══ RECORDS SHOWN
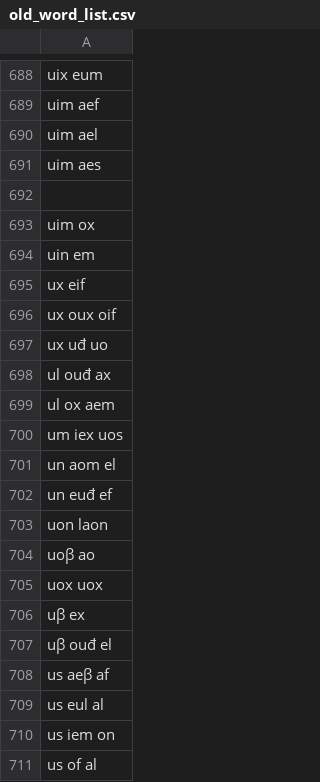
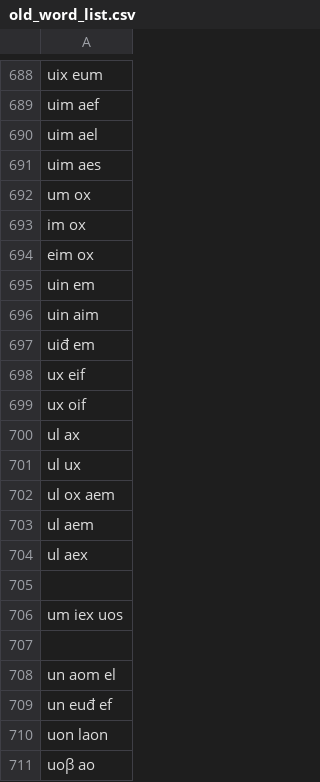
Before and after one commit to Naz713/word_gen, a CSV file: old_word_list.csv, drawn as a sheet; only a part is shown, gaps mark what is left out; the shorter side is filled out with more unchanged rows.

Commit message:
words

```diff
--- a/old_word_list.csv
+++ b/old_word_list.csv
@@ -691,11 +691,18 @@ uim ael
 uim aes
+um ox
+im ox
+eim ox
+uin em
+uin aim
+uiđ em
+ux eif
+ux oif
+ul ax
+ul ux
+ul ox aem
+ul aem
+ul aex
 
-uim ox
-uin em
-ux eif
-ux oux oif
-ux uđ uo
-ul ouđ ax
-ul ox aem
 um iex uos
+
 un aom el
```
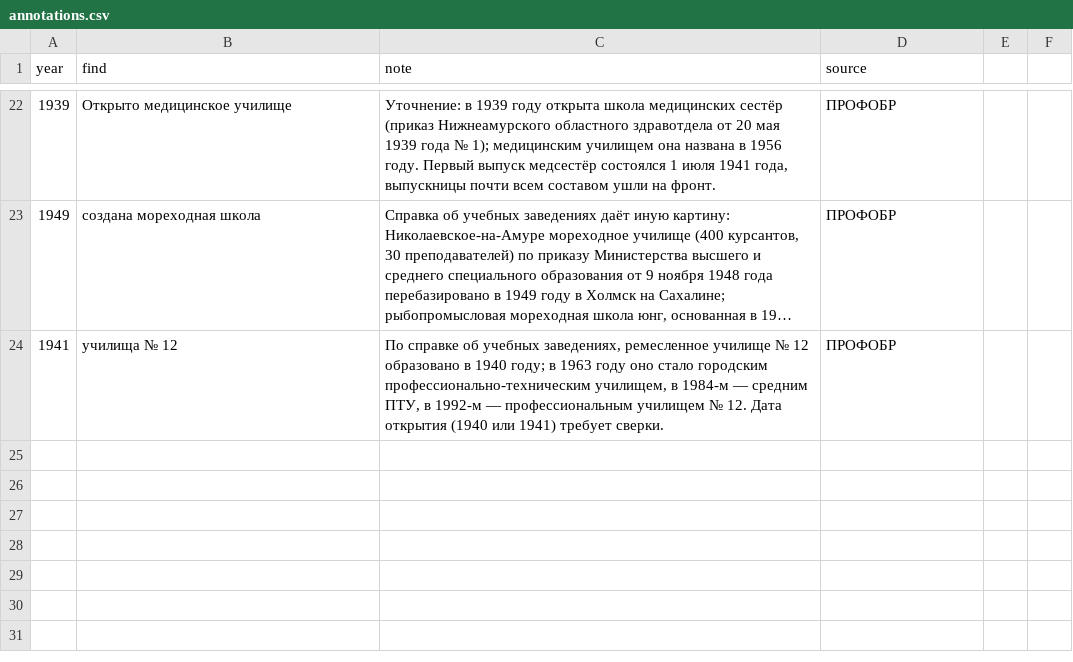
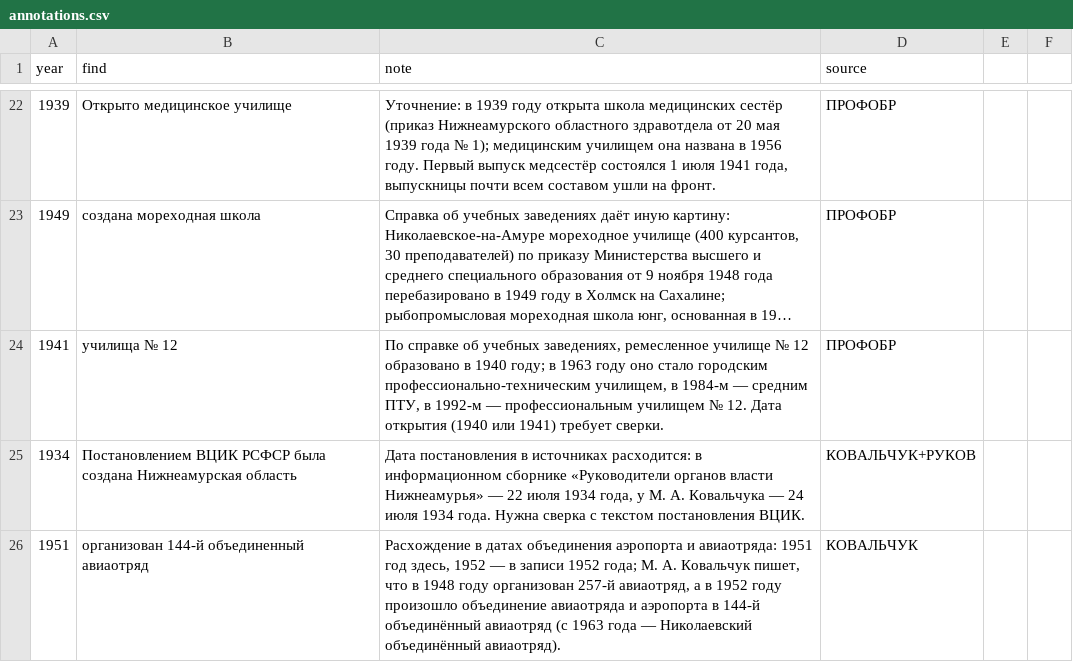
Before and after one commit to p34820669-art/nikolaevsk-sovet, a CSV file: data/annotations.csv, drawn as a sheet; only a part is shown, gaps mark what is left out; long unchanged cells end in …; the diff names each change by its address in the sheet, - before the commit and + after, or states it on an @@ line.

```diff
--- a/data/annotations.csv
+++ b/data/annotations.csv
+row 25: 1934 | Постановлением ВЦИК РСФСР была создана Нижнеамурская область | Дата постановления в источниках расходится: в информационном сборнике «Руководители органов власти Нижнеамурья» — 22 июля 1934 года, у М. А. Ковальчука — 24 июля 1934 года. Нужна сверка с текстом постановления ВЦИК. | КОВАЛЬЧУК+РУКОВ
+row 26: 1951 | организован 144-й объединенный авиаотряд | Расхождение в датах объединения аэропорта и авиаотряда: 1951 год здесь, 1952 — в записи 1952 года; М. А. Ковальчук пишет, что в 1948 году организован 257-й авиаотряд, а в 1952 году произошло объединение авиаотряда и аэропорта в 144-й объединённый авиаотряд (с 1963 года — Николаевский объединённый авиаотряд). | КОВАЛЬЧУК
```
Also changed, not shown: data/extra_events.csv, data/vychitka_foundation.csv, 8 other files.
════
WHAT IS BEING ASKED:
Your task is to copy each line of the material that contains the word "annotations".

TASK RESPONSE:
Before and after one commit to p34820669-art/nikolaevsk-sovet, a CSV file: data/annotations.csv, drawn as a sheet; only a part is shown, gaps mark what is left out; long unchanged cells end in …; the diff names each change by its address in the sheet, - before the commit and + after, or states it on an @@ line.
--- a/data/annotations.csv
+++ b/data/annotations.csv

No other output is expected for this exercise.